[Collection entries]
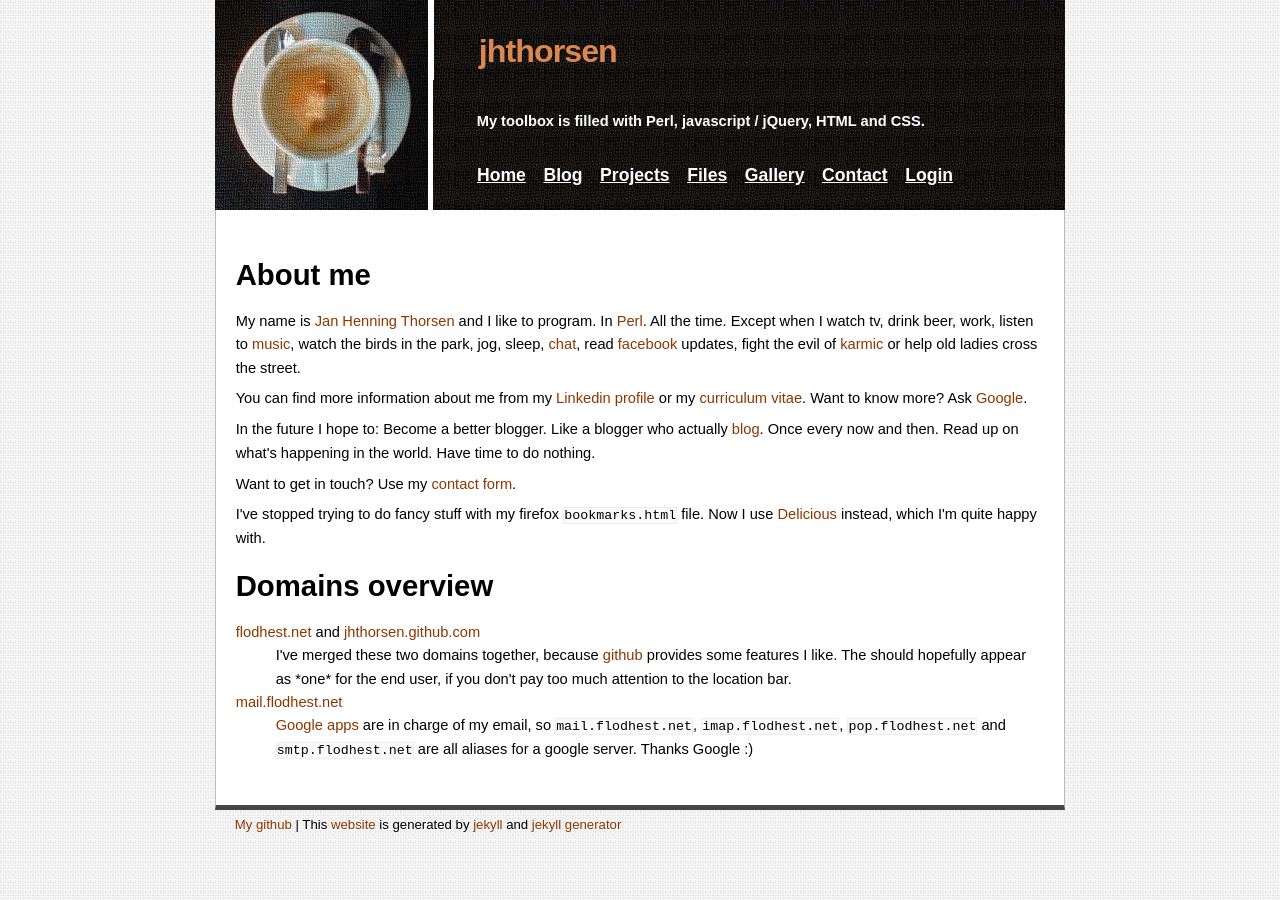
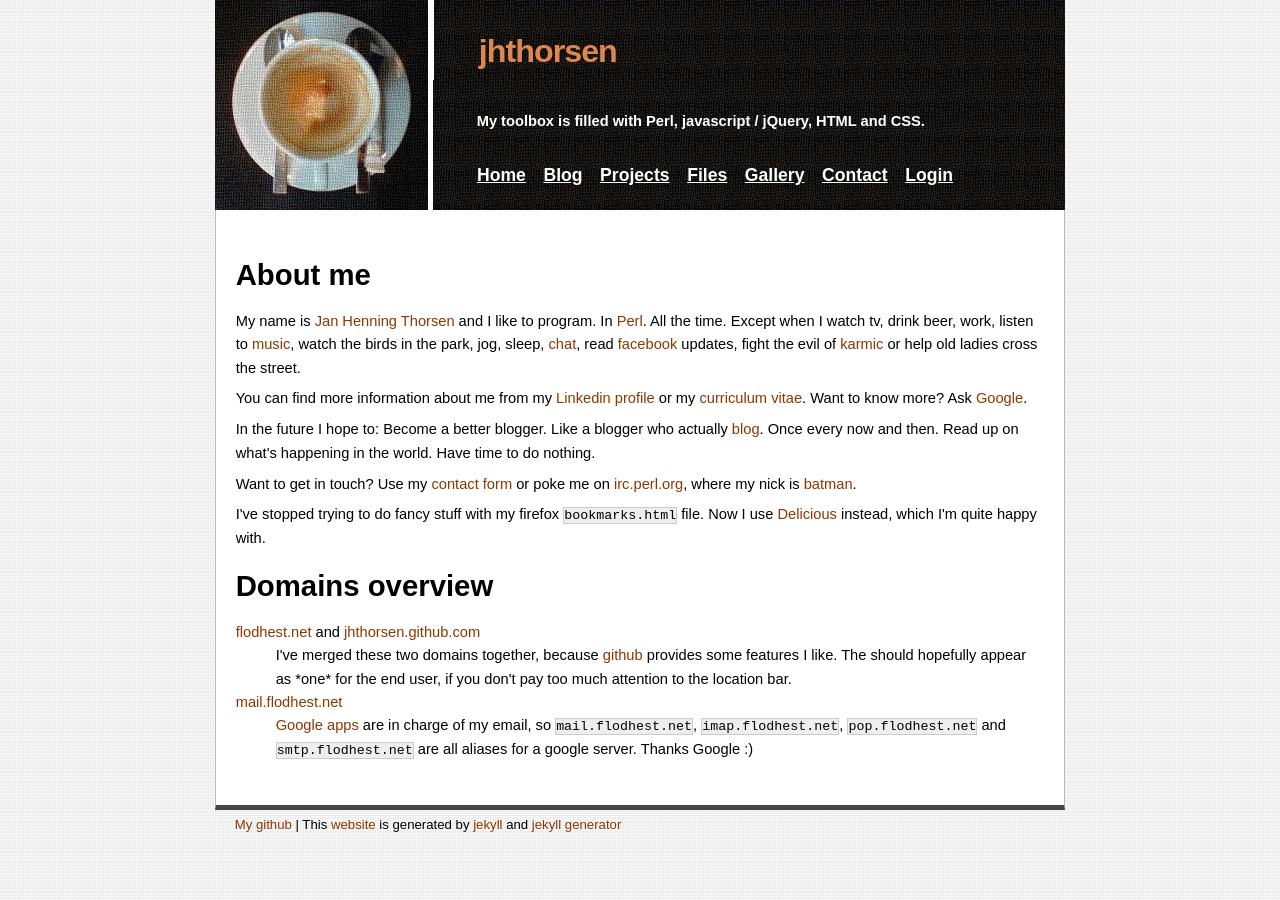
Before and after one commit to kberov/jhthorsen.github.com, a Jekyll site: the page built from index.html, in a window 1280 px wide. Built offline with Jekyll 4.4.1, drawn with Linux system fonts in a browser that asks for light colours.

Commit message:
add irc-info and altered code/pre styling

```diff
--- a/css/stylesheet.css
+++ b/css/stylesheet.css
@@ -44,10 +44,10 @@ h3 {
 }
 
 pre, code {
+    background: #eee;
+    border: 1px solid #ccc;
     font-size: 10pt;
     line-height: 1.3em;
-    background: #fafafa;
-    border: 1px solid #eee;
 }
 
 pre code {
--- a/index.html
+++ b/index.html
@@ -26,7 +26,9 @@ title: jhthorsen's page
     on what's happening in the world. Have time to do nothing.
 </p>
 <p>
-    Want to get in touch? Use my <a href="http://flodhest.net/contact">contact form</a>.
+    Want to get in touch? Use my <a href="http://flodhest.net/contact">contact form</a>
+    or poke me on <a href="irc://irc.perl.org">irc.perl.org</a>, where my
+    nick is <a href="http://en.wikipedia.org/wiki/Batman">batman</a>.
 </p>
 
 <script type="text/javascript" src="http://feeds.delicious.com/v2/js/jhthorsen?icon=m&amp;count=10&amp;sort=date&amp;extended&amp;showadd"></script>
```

**WHAT THE TASK REQUIRES**
Write every line above out again exactly; pictures do not belong in the copy.

**EXERCISE OUTPUT**
Before and after one commit to kberov/jhthorsen.github.com, a Jekyll site: the page built from index.html, in a window 1280 px wide. Built offline with Jekyll 4.4.1, drawn with Linux system fonts in a browser that asks for light colours.

Commit message:
add irc-info and altered code/pre styling

```diff
--- a/css/stylesheet.css
+++ b/css/stylesheet.css
@@ -44,10 +44,10 @@ h3 {
 }
 
 pre, code {
+    background: #eee;
+    border: 1px solid #ccc;
     font-size: 10pt;
     line-height: 1.3em;
-    background: #fafafa;
-    border: 1px solid #eee;
 }
 
 pre code {
--- a/index.html
+++ b/index.html
@@ -26,7 +26,9 @@ title: jhthorsen's page
     on what's happening in the world. Have time to do nothing.
 </p>
 <p>
-    Want to get in touch? Use my <a href="http://flodhest.net/contact">contact form</a>.
+    Want to get in touch? Use my <a href="http://flodhest.net/contact">contact form</a>
+    or poke me on <a href="irc://irc.perl.org">irc.perl.org</a>, where my
+    nick is <a href="http://en.wikipedia.org/wiki/Batman">batman</a>.
 </p>
 
 <script type="text/javascript" src="http://feeds.delicious.com/v2/js/jhthorsen?icon=m&amp;count=10&amp;sort=date&amp;extended&amp;showadd"></script>
```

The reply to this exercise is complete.